Bollinger bands are one of the most popular technical analysis indicators. It was developed in the 1980s and was named after its inventors John Bollinger. Basically, it consists of how to read Bollinger bands and how to use Bollinger bands.
- A median band is a moving average of period X
- An upper band of N times the standard deviation of period X (SD) above the median band
- A lower band in N times the SD of period X below the median band
Typically, we plot the Bollinger bands over a period of 20 days (X = 20) and a width of 2 PD (N = 2). As a standard option, the middle band is a simple moving average (SMA), but sometimes an exponential moving average (EMA) is also used.
Bollinger bands explained in detail
The Bollinger band is an indicator of volatility for the underlying currency pair. Statistically speaking, a period of 20 days 1 SD Bollinger Band (also known as Bollinger Band (20.1)) tells us that there is a 68.27% chance that the price is in the high and low range in the Next 20 days. Likewise, a 20 day 2 SD Bollinger Band (or Bollinger Band (20.1)) period implies a 95.45% chance that the price will be traded between the upper and lower bands in the next 20 days.

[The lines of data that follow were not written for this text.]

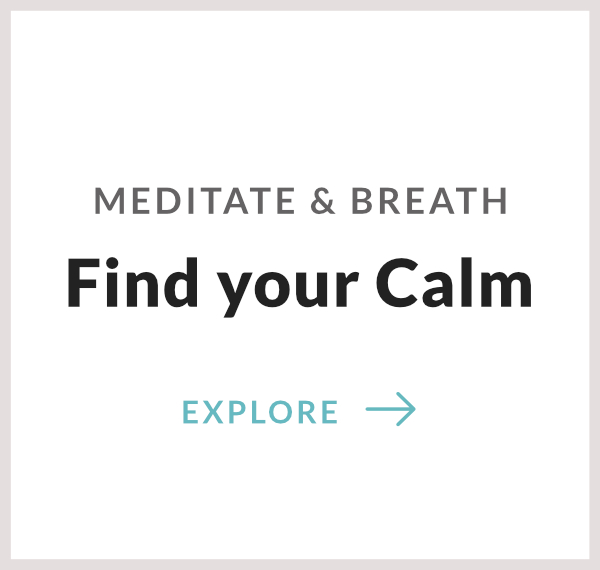
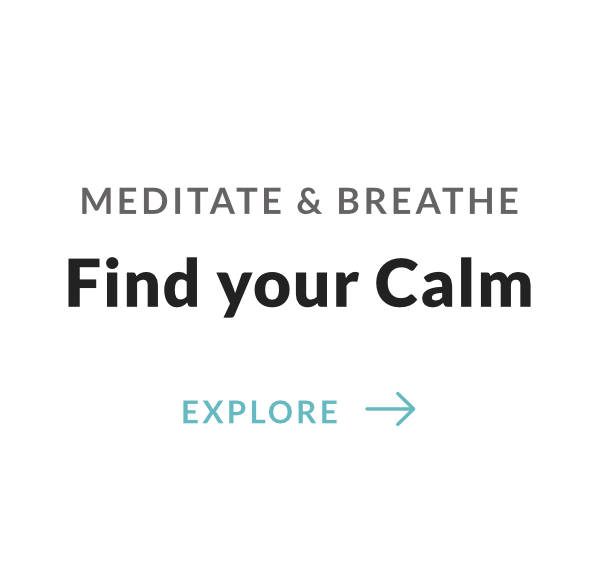
finetuning colours and 3 boxes

diff --git a/_sass/minimal-mistakes/_page.scss b/_sass/minimal-mistakes/_page.scss
@@ -66,6 +66,9 @@
 }
 
 .page__title_header {
+  font-family: 'Crimson Text', serif;
+  font-weight: normal;
+  color: #112d2f;
   margin-top: 40px;
   line-height: 1;
   text-align: center;
@@ -94,6 +97,7 @@
   text-align: center;
   font-family: 'Lato', sans-serif;
   font-weight: normal;
+  color: #384a4c;
 
   & + .page__meta {
     margin-top: -0.5em;
@@ -212,7 +216,6 @@
     }
 
     .page__title,
-    .page__title_header,
     .page__title_breathe,
     .page__meta,
     .page__lead,

diff --git a/_sass/minimal-mistakes/_archive.scss b/_sass/minimal-mistakes/_archive.scss
@@ -25,11 +25,11 @@
 }
 /*
 To add hover shadow
-
+*/ 
 .archive__item:hover {
-  box-shadow: 0 0 11px rgba(33,33,33,.2); 
+  box-shadow: 0 0 15px #a3dbde; 
 }
-*/
+
 .archive__item-button {
   text-decoration: none;
 }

Narrow bands indicate low volatility, suggesting that there will soon be a major price drop or movement in the next 20 days. On the other hand, broadband indicates high volatility, suggesting that the possibility of large price movements is unlikely in the short term.
Making profits with Bollinger bands
Most traders use Bollinger bands trading strategies and buy when the price reaches the lowest Bollinger range, implying that it is sold in excess, and sells when the price reaches the moving average or the mid-range. And the shorts sell when the price hits the high band (implies an overbought) and the redemption when the middle band touches.